In this summary of Internet highlights, some useful tips on avoiding scams and staying secure online. Some of this may sound obvious, but we hear feedback from people who aren’t so confident using the Internet, so this is a straightforward introduction to safe surfing, with some links to great free tools to protect you while you enjoy the web.
Question: Which of these e-mails is actually legitimate?
- Send this message on to ten of your friends and Microsoft will track them and pay you!
- Send this e-mail on to as many people as you can and AOL will track them and donate a dollar for each e-mail to help this sick baby
- ALERT: new virus – destroys your computer. Forward this message to everyone you know!
- Send this e-mail on to ten of your best friends and you will have good luck. Delete it and your ears will fall off, your nose will turn green, no-one will talk to you and you will be haunted by a faint smell of fish for the rest of your days.
Answer: None of them – and yet people send these messages on to everyone in their address books with gay abandon on a regular basis. Microsoft, AOL and the like cannot track e-mails. No donations are made. No money will be showing up in your bank account any time soon. Most virus warnings sent by e-mail are hoaxes, and even if they aren’t, as long as your anti-virus software is updated every day, you have little to worry about. Finally, sending e-mails to all and sundry with an endless list of saccharine truisms about friendship or the secret for happy living does little more than irritate everyone that gets the message. A true friend shouldn’t be offended if you ask them to stop sending you rubbish!
The next time you receive such a message, here are some websites you can check to see if a message is authentic:
- Snopes Urban Legends – the Inbox Rebellion section contains popular e-mail scams
- About Urban Legends – revealing the truth behind one-eyed kittens and more ‘mysteries’ of the Internet

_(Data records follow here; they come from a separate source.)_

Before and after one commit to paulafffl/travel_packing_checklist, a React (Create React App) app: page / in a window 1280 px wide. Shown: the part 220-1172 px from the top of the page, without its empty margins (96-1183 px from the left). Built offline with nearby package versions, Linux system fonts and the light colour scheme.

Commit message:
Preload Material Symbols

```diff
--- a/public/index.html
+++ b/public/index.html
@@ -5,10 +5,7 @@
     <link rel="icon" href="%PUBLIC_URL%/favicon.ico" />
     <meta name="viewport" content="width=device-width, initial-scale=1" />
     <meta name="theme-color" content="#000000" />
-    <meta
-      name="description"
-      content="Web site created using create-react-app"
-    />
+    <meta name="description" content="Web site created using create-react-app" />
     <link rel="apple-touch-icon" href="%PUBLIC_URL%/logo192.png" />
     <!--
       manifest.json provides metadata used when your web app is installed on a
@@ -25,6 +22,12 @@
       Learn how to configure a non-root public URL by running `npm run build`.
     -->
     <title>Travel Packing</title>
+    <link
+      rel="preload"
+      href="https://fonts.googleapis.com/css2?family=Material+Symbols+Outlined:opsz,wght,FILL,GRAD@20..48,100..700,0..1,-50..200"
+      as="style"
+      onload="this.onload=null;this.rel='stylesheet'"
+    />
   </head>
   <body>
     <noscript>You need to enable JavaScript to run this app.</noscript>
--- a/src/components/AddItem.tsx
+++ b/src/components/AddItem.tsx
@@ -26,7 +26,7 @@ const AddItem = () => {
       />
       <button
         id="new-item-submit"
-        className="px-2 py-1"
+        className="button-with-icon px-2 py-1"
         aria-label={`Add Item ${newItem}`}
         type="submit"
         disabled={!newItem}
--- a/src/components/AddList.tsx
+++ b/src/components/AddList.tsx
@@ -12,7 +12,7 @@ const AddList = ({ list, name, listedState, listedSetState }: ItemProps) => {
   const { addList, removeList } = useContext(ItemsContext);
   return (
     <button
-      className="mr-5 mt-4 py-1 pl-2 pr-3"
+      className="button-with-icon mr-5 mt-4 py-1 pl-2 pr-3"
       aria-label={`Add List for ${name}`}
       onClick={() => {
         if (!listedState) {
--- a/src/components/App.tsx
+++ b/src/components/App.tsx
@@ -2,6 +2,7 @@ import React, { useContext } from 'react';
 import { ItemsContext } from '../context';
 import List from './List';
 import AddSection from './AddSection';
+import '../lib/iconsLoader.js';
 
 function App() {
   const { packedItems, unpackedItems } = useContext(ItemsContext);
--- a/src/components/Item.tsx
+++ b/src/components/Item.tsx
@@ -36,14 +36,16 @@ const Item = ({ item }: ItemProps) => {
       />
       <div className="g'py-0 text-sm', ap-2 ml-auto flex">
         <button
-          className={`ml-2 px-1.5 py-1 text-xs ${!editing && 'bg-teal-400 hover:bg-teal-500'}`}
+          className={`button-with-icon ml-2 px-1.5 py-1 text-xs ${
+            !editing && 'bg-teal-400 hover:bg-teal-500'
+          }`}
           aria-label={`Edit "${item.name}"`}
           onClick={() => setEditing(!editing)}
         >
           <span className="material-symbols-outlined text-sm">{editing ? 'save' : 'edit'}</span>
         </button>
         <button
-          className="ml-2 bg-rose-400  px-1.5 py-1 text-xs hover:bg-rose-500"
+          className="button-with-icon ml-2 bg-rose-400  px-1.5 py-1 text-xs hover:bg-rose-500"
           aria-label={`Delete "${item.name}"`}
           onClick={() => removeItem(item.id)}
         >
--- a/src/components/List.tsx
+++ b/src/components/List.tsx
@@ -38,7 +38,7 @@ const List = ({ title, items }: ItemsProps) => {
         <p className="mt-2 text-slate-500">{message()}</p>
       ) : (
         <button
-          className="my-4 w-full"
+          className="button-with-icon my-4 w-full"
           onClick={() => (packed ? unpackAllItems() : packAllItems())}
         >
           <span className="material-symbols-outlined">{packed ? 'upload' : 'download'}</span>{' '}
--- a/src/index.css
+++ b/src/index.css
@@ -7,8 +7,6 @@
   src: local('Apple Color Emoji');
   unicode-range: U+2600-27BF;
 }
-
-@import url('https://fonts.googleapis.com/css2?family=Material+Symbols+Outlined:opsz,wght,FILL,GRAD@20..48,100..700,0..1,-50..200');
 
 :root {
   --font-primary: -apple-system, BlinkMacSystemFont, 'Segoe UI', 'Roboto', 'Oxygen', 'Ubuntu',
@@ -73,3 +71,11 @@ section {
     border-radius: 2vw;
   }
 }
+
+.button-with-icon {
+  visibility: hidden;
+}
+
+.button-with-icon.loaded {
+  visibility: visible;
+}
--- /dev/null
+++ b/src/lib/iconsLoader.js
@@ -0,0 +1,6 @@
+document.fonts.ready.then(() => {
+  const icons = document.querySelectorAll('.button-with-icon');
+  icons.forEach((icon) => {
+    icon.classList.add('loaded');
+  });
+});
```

- A quick search on Google often tells you straight away if an e-mail is legitimate
- McAfee and Symantec both have extensive lists of virus hoaxes, before there is any need to start panicking and throwing your computer out of the window.
While most of these e-mails are harmless annoyances, some are more ominous in nature; phishing is a popular way to defraud people of money by demanding bank account or card details disguised as a bank, viruses are rife in e-mail, and spam (unsolicited e-mail) still accounts for half of all e-mail traffic, selling suspicious goods from herbal viagra to commodity stocks.
Here are some essential tools we recommend for preventing problems and staying safe online:
- ZoneAlarm – a free firewall program. Firewalls act like guard dogs for your computer, preventing unauthorised people from accessing your computer and leaving malicious software on it, or stealing your data. All computers with broadband connections should have a firewall installed, and ZoneAlarm is the best free firewall going.
- Ad Aware – this program scans your computer for spyware – software left on your computer by websites designed to monitor your activities online. This program is again free, simple to use, and the best at what it does.
- AVG Anti-Virus – another free program that provides excellent anti-virus protection for your computer. Always have anti-virus installed, and check for updates at least once a week, ideally every day.
- Cloudmark Desktop – this software, available for a fifteen day trial and then costing around £25 per year, is the best solution available for capturing and quarantining spam and phishing e-mails.
- Firefox – a safer, faster alternative to the buggy and insecure Internet Explorer for browsing the Internet. Firefox is also free!
Be good, BCC
Of course, a lot of messages are valid, useful and safe, and you may wish to send them on to your contacts. If you do send a message to a group of people, use Blind Carbon Copy or BCC in your e-mail program to ensure that all of your recipients e-mail addresses are concealed from one another.
- To view your BCC box in Microsoft Outlook, click ‘View’ in your new message and choose ‘BCC field’
- To view your BCC box in Outlook Express, click ‘View’ in your new message and choose ‘All headers’.
Get in touch with any queries, meanwhile, happy and safe surfing!